Task item
Each line from the one containing "28 个业务文件（另 index.ts），最大 178 行（含自研表单控件） |" through the final line below must be reproduced exactly, and no others.

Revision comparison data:
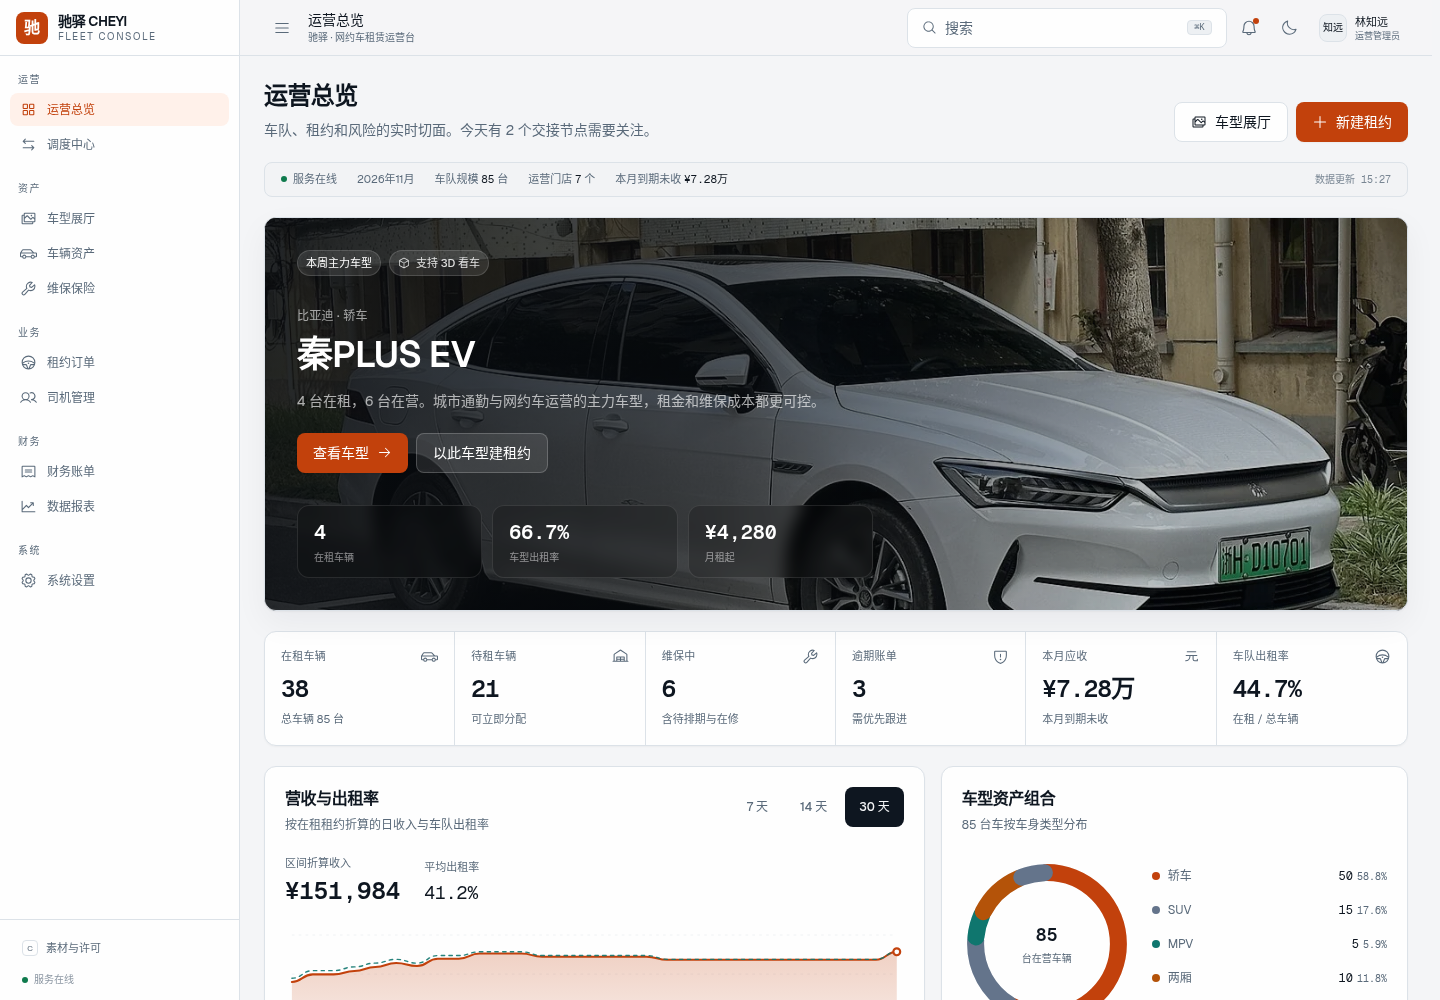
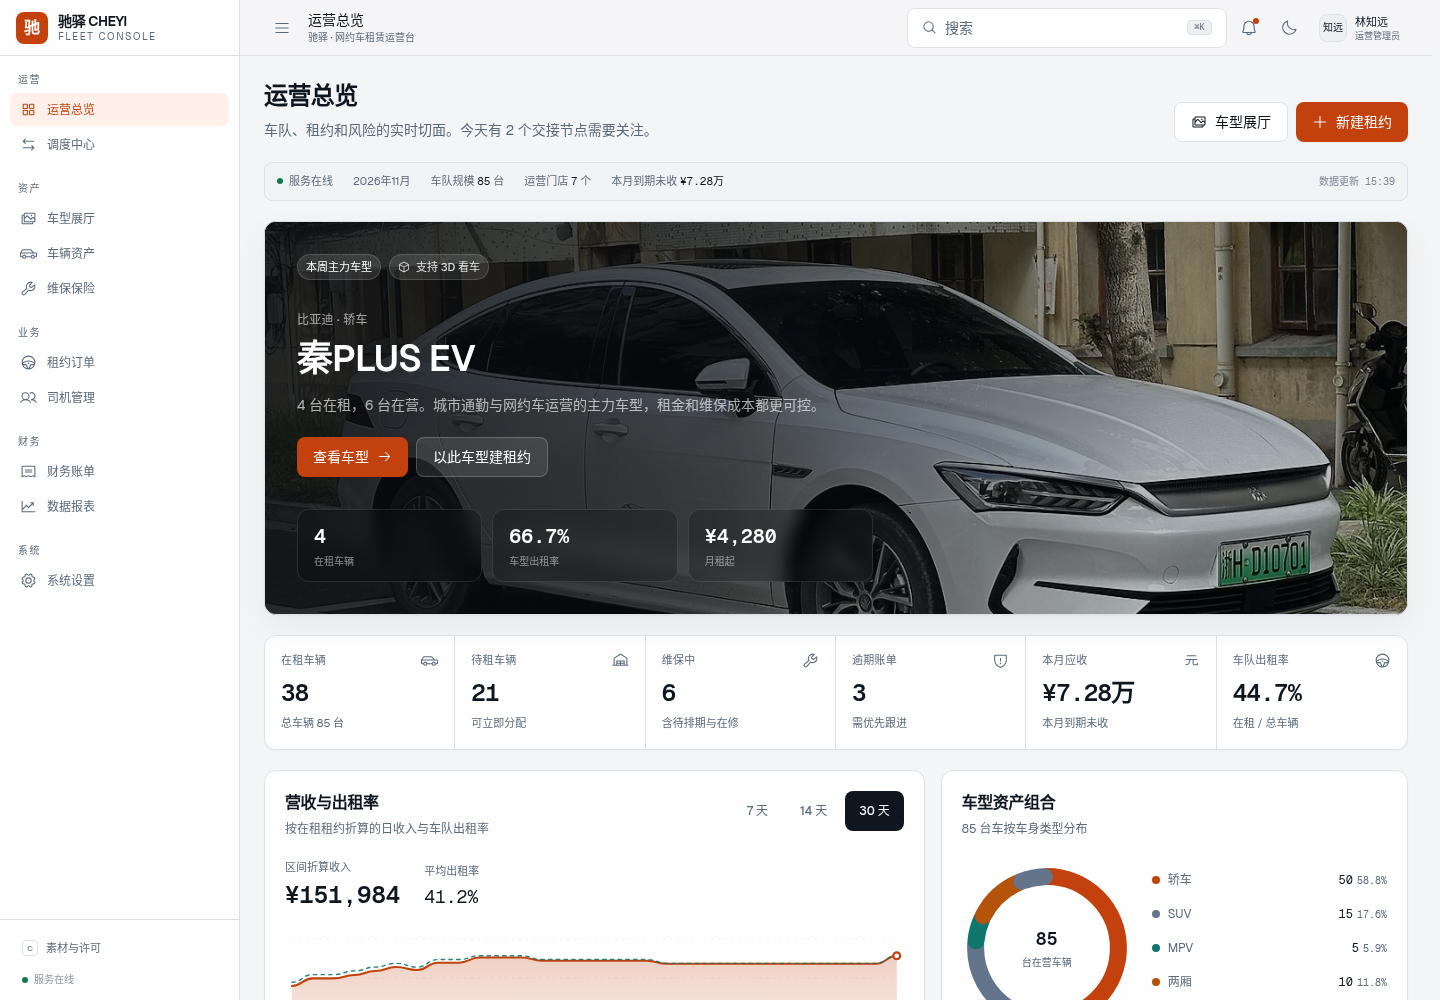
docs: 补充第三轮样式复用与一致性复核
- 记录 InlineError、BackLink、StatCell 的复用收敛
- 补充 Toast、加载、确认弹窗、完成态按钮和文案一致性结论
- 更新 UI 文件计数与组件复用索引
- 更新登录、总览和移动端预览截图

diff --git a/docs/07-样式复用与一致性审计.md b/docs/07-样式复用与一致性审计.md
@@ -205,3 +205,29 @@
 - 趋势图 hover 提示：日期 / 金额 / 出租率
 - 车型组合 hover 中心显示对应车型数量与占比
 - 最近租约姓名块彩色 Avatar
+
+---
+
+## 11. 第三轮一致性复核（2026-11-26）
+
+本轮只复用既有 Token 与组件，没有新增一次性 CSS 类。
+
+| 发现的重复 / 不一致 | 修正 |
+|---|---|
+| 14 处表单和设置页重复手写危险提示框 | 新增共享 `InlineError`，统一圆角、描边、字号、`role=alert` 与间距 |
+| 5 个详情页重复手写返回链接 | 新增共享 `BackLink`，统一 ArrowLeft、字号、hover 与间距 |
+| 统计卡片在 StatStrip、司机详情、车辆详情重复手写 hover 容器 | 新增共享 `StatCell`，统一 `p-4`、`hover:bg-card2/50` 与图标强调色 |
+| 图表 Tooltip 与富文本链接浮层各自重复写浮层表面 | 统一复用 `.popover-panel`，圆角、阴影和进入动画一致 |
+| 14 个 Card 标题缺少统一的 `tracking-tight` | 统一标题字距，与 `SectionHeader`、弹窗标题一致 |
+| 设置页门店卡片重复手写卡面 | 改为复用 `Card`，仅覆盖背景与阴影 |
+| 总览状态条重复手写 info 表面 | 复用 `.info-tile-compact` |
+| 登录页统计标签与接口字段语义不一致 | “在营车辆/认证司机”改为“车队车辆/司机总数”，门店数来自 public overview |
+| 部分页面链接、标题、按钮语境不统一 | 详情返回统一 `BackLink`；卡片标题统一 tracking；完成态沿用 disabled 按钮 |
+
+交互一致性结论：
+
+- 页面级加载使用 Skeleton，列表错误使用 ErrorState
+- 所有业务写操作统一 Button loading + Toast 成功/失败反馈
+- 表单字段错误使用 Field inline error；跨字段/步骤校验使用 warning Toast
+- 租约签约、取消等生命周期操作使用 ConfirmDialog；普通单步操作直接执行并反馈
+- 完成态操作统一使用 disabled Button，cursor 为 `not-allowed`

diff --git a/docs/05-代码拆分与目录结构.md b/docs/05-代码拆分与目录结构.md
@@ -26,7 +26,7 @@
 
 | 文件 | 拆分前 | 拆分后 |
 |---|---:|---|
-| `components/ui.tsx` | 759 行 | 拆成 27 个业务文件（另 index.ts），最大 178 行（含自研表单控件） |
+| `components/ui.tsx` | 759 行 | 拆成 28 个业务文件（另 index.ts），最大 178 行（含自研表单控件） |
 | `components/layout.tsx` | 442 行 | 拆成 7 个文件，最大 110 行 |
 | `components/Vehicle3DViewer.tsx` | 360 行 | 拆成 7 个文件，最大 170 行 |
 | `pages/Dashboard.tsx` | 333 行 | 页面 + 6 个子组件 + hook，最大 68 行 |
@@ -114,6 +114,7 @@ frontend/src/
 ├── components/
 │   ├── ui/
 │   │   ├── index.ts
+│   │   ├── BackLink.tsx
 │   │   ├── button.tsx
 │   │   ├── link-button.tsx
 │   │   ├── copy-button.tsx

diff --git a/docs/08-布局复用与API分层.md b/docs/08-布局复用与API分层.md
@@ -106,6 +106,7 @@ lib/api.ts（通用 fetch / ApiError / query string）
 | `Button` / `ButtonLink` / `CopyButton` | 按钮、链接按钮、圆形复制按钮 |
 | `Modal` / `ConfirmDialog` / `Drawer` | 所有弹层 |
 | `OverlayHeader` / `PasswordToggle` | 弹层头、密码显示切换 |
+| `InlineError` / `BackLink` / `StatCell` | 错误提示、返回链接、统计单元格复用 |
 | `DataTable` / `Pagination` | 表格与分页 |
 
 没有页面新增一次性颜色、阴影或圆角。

Written response
+| `components/ui.tsx` | 759 行 | 拆成 28 个业务文件（另 index.ts），最大 178 行（含自研表单控件） |
 | `components/layout.tsx` | 442 行 | 拆成 7 个文件，最大 110 行 |
 | `components/Vehicle3DViewer.tsx` | 360 行 | 拆成 7 个文件，最大 170 行 |
 | `pages/Dashboard.tsx` | 333 行 | 页面 + 6 个子组件 + hook，最大 68 行 |
@@ -114,6 +114,7 @@ frontend/src/
 ├── components/
 │   ├── ui/
 │   │   ├── index.ts
+│   │   ├── BackLink.tsx
 │   │   ├── button.tsx
 │   │   ├── link-button.tsx
 │   │   ├── copy-button.tsx

diff --git a/docs/08-布局复用与API分层.md b/docs/08-布局复用与API分层.md
@@ -106,6 +106,7 @@ lib/api.ts（通用 fetch / ApiError / query string）
 | `Button` / `ButtonLink` / `CopyButton` | 按钮、链接按钮、圆形复制按钮 |
 | `Modal` / `ConfirmDialog` / `Drawer` | 所有弹层 |
 | `OverlayHeader` / `PasswordToggle` | 弹层头、密码显示切换 |
+| `InlineError` / `BackLink` / `StatCell` | 错误提示、返回链接、统计单元格复用 |
 | `DataTable` / `Pagination` | 表格与分页 |
 
 没有页面新增一次性颜色、阴影或圆角。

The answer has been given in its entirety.